HMRC have published guidance which warns businesses to check their capital allowances claims carefully.

Capital allowances are a type of tax relief for businesses which allow you to deduct some or all of the value of an item from your profits before you pay tax.


Not a policy change

The guidance doesn’t involve any changes in HMRC policy, rather, it’s designed to give businesses a better understanding of how to make the most of available tax reliefs and to avoid making mistakes on forms.

The guidance says that many common errors in claims appear to arise because the claimant makes assumptions rather than fully checking the facts of the transaction leading to a claim and that fully checking the facts helps to show you have met your obligation to take reasonable care that your claim is correct.

The useful guidance, which can be found here, gives advice on what is qualifying expenditure; assets in residential property; HP and similar arrangements; special rate assets; milestone contracts; fixtures; full expensing and much more.


Construction projects an area where significant errors are made

HMRC has warned that construction projects can be a particular area for concern saying that:

‘Problems can arise when you decide to treat something as capital based solely on the accounting treatment.

‘The facts and context of the expenditure must be checked against the capital expenditure tax rules.

‘Construction projects are an area where significant errors are made.

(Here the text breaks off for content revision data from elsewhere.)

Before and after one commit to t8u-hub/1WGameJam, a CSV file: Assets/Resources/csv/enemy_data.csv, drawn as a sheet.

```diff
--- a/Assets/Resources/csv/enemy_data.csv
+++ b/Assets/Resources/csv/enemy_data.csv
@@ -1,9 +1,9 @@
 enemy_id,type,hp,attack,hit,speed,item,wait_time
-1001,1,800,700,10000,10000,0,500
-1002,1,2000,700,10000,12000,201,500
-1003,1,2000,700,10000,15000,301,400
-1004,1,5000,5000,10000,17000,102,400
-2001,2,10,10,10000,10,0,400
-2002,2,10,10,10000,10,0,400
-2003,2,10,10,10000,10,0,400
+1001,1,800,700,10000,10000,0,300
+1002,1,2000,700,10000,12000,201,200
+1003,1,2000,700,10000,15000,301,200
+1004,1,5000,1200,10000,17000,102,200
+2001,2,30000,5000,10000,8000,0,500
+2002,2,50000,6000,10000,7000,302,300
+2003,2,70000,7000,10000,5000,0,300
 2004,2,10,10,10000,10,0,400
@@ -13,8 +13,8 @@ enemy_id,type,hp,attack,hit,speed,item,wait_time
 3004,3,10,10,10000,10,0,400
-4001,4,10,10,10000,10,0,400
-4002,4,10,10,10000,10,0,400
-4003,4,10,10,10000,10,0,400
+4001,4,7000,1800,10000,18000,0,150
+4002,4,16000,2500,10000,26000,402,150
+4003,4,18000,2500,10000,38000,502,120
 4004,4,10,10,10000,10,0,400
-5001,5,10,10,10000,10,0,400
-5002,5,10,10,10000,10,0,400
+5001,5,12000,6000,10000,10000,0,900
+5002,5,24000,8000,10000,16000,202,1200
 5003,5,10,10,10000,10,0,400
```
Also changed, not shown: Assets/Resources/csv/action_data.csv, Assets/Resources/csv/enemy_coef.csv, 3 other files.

It is important to consider the facts and context of expenditure before treating it as capital or revenue.

‘This can be a complex area and you may need to consult a tax adviser if you are uncertain whether expenditure is capital or revenue in nature.’

‘Where the decision to treat something as capital expenditure or as plant or machinery has needed an analysis of the law, providing an explanation with your tax return may reduce the need for HMRC to contact you about the claim,’ advised HMRC.


The information was correct at time of publishing but may now be out of date.

Posted by Cowgills
5th June, 2024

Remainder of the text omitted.